Thanks. There are some very old releases still phoning home to report their stats. The stats gleaned from these tools are misleading because the only provide statistics from those willing to proactively provide statistics (a certain demographic).
bsdstats-sendmanually until I added the monthly line to /etc/periodic.conf
The update and pkg servers would be another place good information could be sourced but even that would be a subset of the total (with caches/proxies and the like). This is hypothetical, as we can't look anyway.
We discussed this topic here some time ago - only very few install sysutils/bsdstats and there is no way to tell how few. I appreciate this initiative, but this is still not a good indicator.
I think people underestimate how much code here is used for other projects too. I recently discovered both the playstation and switch have license attributions to the FreeBSD kernel (so they use it in some capacity, whether it be as the primary kernel or as a secondary component) also include Apple and you easily have millions, if not billions of devices running FreeBSD code. It isn't even the case that these systems are just 'derivative' of, the same codebase for the JVM works on all of the BSDs AND Apple, because they are so similar and only need minor changes.I think the better question would be - how many people are using FreeBSD? Assume that this number is much bigger than the number of users in this Forum.
Good point. Definitely the fact Intel ship so many machines means it likely has more users than stock Linux or FreeBSD but no one is really *using* Minix except Intel since that is on non exposed firmware, there are millions of L4 users too because of its usage in baseband processors. I don't find statistics reported by systems to be at all accurate, a better metric is what big users are using it, Netflix, Apple, Sony, Nintendo, are all big players using code here.The fun thing is some OSes were also considered as really, really niche - like Minix. Nobody would ever considered that as a widespread thing outside of academia.

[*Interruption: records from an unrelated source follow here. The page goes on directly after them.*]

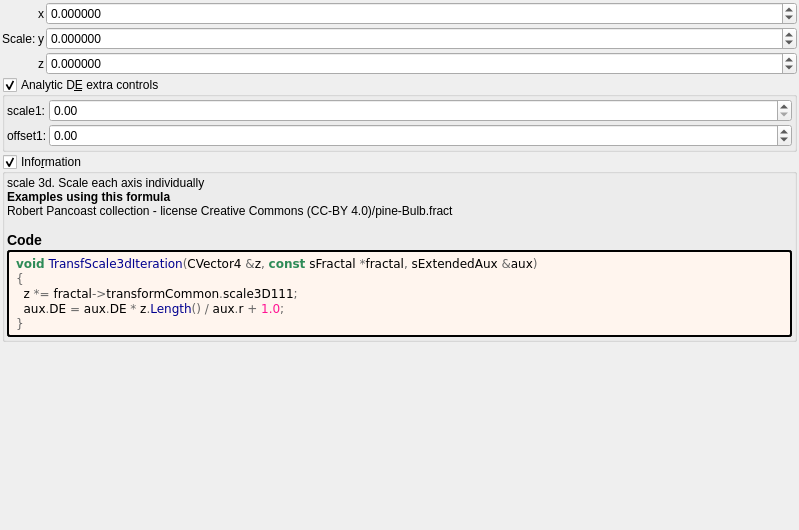
Old version of the form mandelbulber2/formula/ui/transf_scale3d.ui in the repository buddhi1980/mandelbulber2.
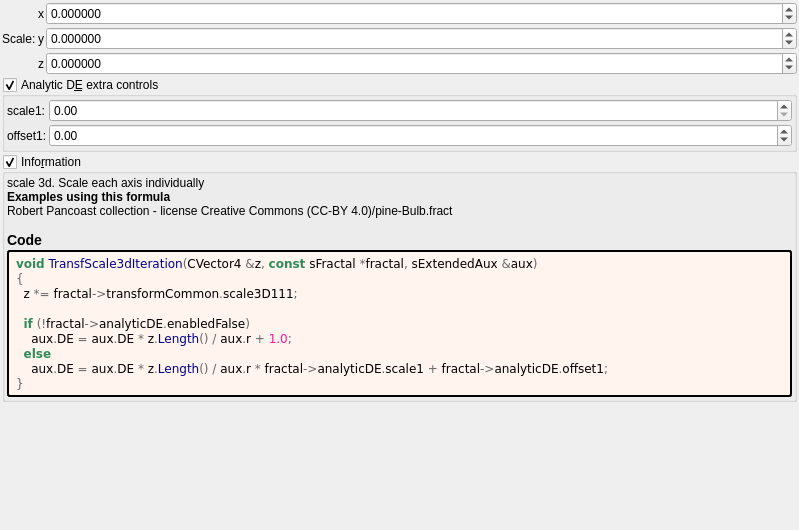
New version of the form. Custom widgets are drawn as their Qt base class.

Diff of the .ui file:
```diff
--- a/mandelbulber2/formula/ui/transf_scale3d.ui
+++ b/mandelbulber2/formula/ui/transf_scale3d.ui
@@ -307,7 +307,11 @@
 &lt;pre style=&quot;color:#000000; background-color:#fff5ee;  font-family:'Courier New',monospace;&quot;&gt;&lt;span style=&quot;color:#2e8b57; font-weight:bold&quot;&gt;void&lt;/span&gt; &lt;span style=&quot;color:#00008f&quot;&gt;TransfScale3dIteration&lt;/span&gt;&lt;span style=&quot;color:#676767&quot;&gt;(&lt;/span&gt;CVector4 &lt;span style=&quot;color:#676767&quot;&gt;&amp;amp;&lt;/span&gt;z&lt;span style=&quot;color:#676767&quot;&gt;,&lt;/span&gt; &lt;span style=&quot;color:#2e8b57; font-weight:bold&quot;&gt;const&lt;/span&gt; sFractal &lt;span style=&quot;color:#676767&quot;&gt;*&lt;/span&gt;fractal&lt;span style=&quot;color:#676767&quot;&gt;,&lt;/span&gt; sExtendedAux &lt;span style=&quot;color:#676767&quot;&gt;&amp;amp;&lt;/span&gt;aux&lt;span style=&quot;color:#676767&quot;&gt;)&lt;/span&gt;
 &lt;span style=&quot;color:#676767&quot;&gt;{&lt;/span&gt;
   z &lt;span style=&quot;color:#676767&quot;&gt;*=&lt;/span&gt; fractal&lt;span style=&quot;color:#676767&quot;&gt;-&amp;gt;&lt;/span&gt;transformCommon&lt;span style=&quot;color:#676767&quot;&gt;.&lt;/span&gt;scale3D111&lt;span style=&quot;color:#676767&quot;&gt;;&lt;/span&gt;
-  aux&lt;span style=&quot;color:#676767&quot;&gt;.&lt;/span&gt;DE &lt;span style=&quot;color:#676767&quot;&gt;=&lt;/span&gt; aux&lt;span style=&quot;color:#676767&quot;&gt;.&lt;/span&gt;DE &lt;span style=&quot;color:#676767&quot;&gt;*&lt;/span&gt; z&lt;span style=&quot;color:#676767&quot;&gt;.&lt;/span&gt;&lt;span style=&quot;color:#00008f&quot;&gt;Length&lt;/span&gt;&lt;span style=&quot;color:#676767&quot;&gt;() /&lt;/span&gt; aux&lt;span style=&quot;color:#676767&quot;&gt;.&lt;/span&gt;r &lt;span style=&quot;color:#676767&quot;&gt;+&lt;/span&gt; &lt;span style=&quot;color:#ff1493&quot;&gt;1.0&lt;/span&gt;&lt;span style=&quot;color:#676767&quot;&gt;;&lt;/span&gt;
+
+  &lt;span style=&quot;color:#2e8b57; font-weight:bold&quot;&gt;if&lt;/span&gt; &lt;span style=&quot;color:#676767&quot;&gt;(!&lt;/span&gt;fractal&lt;span style=&quot;color:#676767&quot;&gt;-&amp;gt;&lt;/span&gt;analyticDE&lt;span style=&quot;color:#676767&quot;&gt;.&lt;/span&gt;enabledFalse&lt;span style=&quot;color:#676767&quot;&gt;)&lt;/span&gt;
+    aux&lt;span style=&quot;color:#676767&quot;&gt;.&lt;/span&gt;DE &lt;span style=&quot;color:#676767&quot;&gt;=&lt;/span&gt; aux&lt;span style=&quot;color:#676767&quot;&gt;.&lt;/span&gt;DE &lt;span style=&quot;color:#676767&quot;&gt;*&lt;/span&gt; z&lt;span style=&quot;color:#676767&quot;&gt;.&lt;/span&gt;&lt;span style=&quot;color:#00008f&quot;&gt;Length&lt;/span&gt;&lt;span style=&quot;color:#676767&quot;&gt;() /&lt;/span&gt; aux&lt;span style=&quot;color:#676767&quot;&gt;.&lt;/span&gt;r &lt;span style=&quot;color:#676767&quot;&gt;+&lt;/span&gt; &lt;span style=&quot;color:#ff1493&quot;&gt;1.0&lt;/span&gt;&lt;span style=&quot;color:#676767&quot;&gt;;&lt;/span&gt;
+  &lt;span style=&quot;color:#2e8b57; font-weight:bold&quot;&gt;else&lt;/span&gt;
+    aux&lt;span style=&quot;color:#676767&quot;&gt;.&lt;/span&gt;DE &lt;span style=&quot;color:#676767&quot;&gt;=&lt;/span&gt; aux&lt;span style=&quot;color:#676767&quot;&gt;.&lt;/span&gt;DE &lt;span style=&quot;color:#676767&quot;&gt;*&lt;/span&gt; z&lt;span style=&quot;color:#676767&quot;&gt;.&lt;/span&gt;&lt;span style=&quot;color:#00008f&quot;&gt;Length&lt;/span&gt;&lt;span style=&quot;color:#676767&quot;&gt;() /&lt;/span&gt; aux&lt;span style=&quot;color:#676767&quot;&gt;.&lt;/span&gt;r &lt;span style=&quot;color:#676767&quot;&gt;*&lt;/span&gt; fractal&lt;span style=&quot;color:#676767&quot;&gt;-&amp;gt;&lt;/span&gt;analyticDE&lt;span style=&quot;color:#676767&quot;&gt;.&lt;/span&gt;scale1 &lt;span style=&quot;color:#676767&quot;&gt;+&lt;/span&gt; fractal&lt;span style=&quot;color:#676767&quot;&gt;-&amp;gt;&lt;/span&gt;analyticDE&lt;span style=&quot;color:#676767&quot;&gt;.&lt;/span&gt;offset1&lt;span style=&quot;color:#676767&quot;&gt;;&lt;/span&gt;
 &lt;span style=&quot;color:#676767&quot;&gt;}&lt;/span&gt;
 &lt;/pre&gt;
 &lt;/body&gt;</string>
```
Left out of the diff: 2 changed lines with no effect on the pictures.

That was until it turned out that Intel's management engine included in chipsets runs it. So the install base of Minix dwarfs the one of Linux and FreeBSD in comparison without many people being aware about it because it comes hidden and deeply buried into systems for free.